Automotive lithium battery pack by A123 Systems.
Regardless of electric vehicle maker's claims and warranties for lithium battery longevity, consumer doubts will linger, shaped by the many preceding year's worth of computer and cell phone battery disappointments. (Example: ever notice that the cell phone battery replacement always costs more than a new phone, and is needed just about the time a new phone design comes out?)
I've been looking for third party tests of the newest commercial automotive batteries, or next-gen prototypes. Carnegie Mellon researchers are reporting the first such results I've seen. Here's a one-sentence quote from a draft research paper abstract: "The cells tested showed promising capacity fade performance: more than 95% of the original cell capacity remains after thousands of driving days worth of use." Full Abstract below.The draft research paper title is:

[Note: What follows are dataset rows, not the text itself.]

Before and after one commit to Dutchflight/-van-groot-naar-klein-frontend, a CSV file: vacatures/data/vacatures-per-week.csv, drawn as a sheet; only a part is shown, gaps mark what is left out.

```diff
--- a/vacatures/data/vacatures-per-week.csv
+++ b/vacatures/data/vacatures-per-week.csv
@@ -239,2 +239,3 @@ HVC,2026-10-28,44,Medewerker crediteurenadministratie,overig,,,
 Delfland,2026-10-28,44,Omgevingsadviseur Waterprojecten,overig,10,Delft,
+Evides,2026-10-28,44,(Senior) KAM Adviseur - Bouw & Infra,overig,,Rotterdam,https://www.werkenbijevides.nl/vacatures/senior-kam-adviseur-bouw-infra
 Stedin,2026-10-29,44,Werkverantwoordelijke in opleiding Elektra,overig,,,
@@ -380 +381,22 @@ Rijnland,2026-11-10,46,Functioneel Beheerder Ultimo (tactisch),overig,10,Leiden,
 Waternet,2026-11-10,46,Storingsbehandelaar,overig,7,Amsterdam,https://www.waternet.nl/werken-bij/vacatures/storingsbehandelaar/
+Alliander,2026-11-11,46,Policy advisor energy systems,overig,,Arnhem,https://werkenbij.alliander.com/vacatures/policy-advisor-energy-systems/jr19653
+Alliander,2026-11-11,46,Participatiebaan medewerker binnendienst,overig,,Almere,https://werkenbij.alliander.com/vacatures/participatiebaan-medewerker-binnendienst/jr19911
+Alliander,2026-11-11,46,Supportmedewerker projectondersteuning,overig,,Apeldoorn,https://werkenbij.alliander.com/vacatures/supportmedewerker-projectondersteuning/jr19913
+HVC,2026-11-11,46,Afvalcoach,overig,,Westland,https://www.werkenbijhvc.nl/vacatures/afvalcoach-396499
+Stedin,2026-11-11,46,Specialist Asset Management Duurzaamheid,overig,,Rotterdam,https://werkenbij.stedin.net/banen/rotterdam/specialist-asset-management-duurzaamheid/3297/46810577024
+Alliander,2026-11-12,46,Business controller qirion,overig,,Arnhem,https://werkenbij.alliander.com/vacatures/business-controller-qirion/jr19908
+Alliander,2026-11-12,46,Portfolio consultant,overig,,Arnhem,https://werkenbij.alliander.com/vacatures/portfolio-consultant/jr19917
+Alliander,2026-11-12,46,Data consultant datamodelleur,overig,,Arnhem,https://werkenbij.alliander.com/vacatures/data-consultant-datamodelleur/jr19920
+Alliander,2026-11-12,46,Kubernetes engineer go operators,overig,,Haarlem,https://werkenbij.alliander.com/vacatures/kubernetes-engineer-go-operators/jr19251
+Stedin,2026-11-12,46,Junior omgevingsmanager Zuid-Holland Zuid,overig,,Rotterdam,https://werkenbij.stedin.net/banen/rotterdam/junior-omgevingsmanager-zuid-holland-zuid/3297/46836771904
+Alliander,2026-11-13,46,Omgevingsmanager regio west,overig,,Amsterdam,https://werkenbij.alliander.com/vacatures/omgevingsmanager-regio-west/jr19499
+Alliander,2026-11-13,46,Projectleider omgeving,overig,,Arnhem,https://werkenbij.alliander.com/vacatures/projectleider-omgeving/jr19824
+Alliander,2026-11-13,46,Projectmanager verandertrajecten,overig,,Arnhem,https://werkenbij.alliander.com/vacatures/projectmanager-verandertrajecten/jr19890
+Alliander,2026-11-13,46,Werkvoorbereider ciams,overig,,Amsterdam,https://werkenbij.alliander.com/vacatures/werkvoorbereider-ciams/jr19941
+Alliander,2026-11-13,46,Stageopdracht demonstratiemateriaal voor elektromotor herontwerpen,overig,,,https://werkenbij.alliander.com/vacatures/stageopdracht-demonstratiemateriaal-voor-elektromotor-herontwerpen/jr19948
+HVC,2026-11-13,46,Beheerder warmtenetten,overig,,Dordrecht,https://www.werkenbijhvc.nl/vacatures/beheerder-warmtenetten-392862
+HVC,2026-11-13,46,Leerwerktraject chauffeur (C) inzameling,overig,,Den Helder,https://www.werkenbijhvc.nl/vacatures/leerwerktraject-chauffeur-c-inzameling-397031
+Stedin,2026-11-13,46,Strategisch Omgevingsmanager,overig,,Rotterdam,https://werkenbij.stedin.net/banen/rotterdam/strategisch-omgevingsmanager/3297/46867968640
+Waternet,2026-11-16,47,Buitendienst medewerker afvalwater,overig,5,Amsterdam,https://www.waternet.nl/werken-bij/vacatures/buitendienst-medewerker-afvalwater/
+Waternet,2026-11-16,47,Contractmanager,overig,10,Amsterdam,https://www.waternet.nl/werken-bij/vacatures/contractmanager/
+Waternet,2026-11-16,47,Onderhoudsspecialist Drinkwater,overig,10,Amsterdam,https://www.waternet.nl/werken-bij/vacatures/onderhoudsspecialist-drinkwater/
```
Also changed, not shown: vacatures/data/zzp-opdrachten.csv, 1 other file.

Lithium-Ion Battery Cell Degradation Resulting from Realistic Vehicle and Vehicle-to-Grid Utilization
By: Scott Peterson, Jay Apt, and Jay Whitacre
The Pre-Publication Abstract is as follows.
The effects of combined driving and vehicle-to-grid (V2G) usage on the lifetime performance of relevant commercial Li-ion cells were studied. We derived a nominal realistic driving schedule based on aggregating driving survey data and the Urban Dynamometer Driving Schedule, and used a vehicle physics model to create a daily battery duty cycle. Different degrees of continuous discharge were imposed on the cells to mimic afternoon V2G use to displace grid electricity. The loss of battery capacity was quantified as a function of driving days as well as a function of integrated capacity and energy processed by the cells. The cells tested showed promising capacity fade performance: more than 95% of the original cell capacity remains after thousands of driving days worth of use. Statistical analyses indicate that rapid vehicle motive cycling degraded the cells more than slower, V2G galvanostatic cycling. These data are intended to inform an economic model.I'll post on the final findings once the paper reaches publication stage.
After 'fade performance', the next big threshold test for battery "greenness" will be recycling.
Not only should biologically -active lithium battery contents be recycled in a closed loop (put back to use in new batteries); but, transportation lithium battery recycling should be done in the country of product sale, at least for larger markets. Under no circumstance should lithium battery technology put the poor buggers who handle, disassemble, and re-process car batteries at risk.
Note: certain lithium salts are a known human reproductive hazard - so no excuses allowed for potential drinking-water contamination resulting from battery reclamation, or component recycling.
Design, development, and the business model(s) for making and distributing transportation-deployed lithium batteries are not just "business issues." Society has to get this right.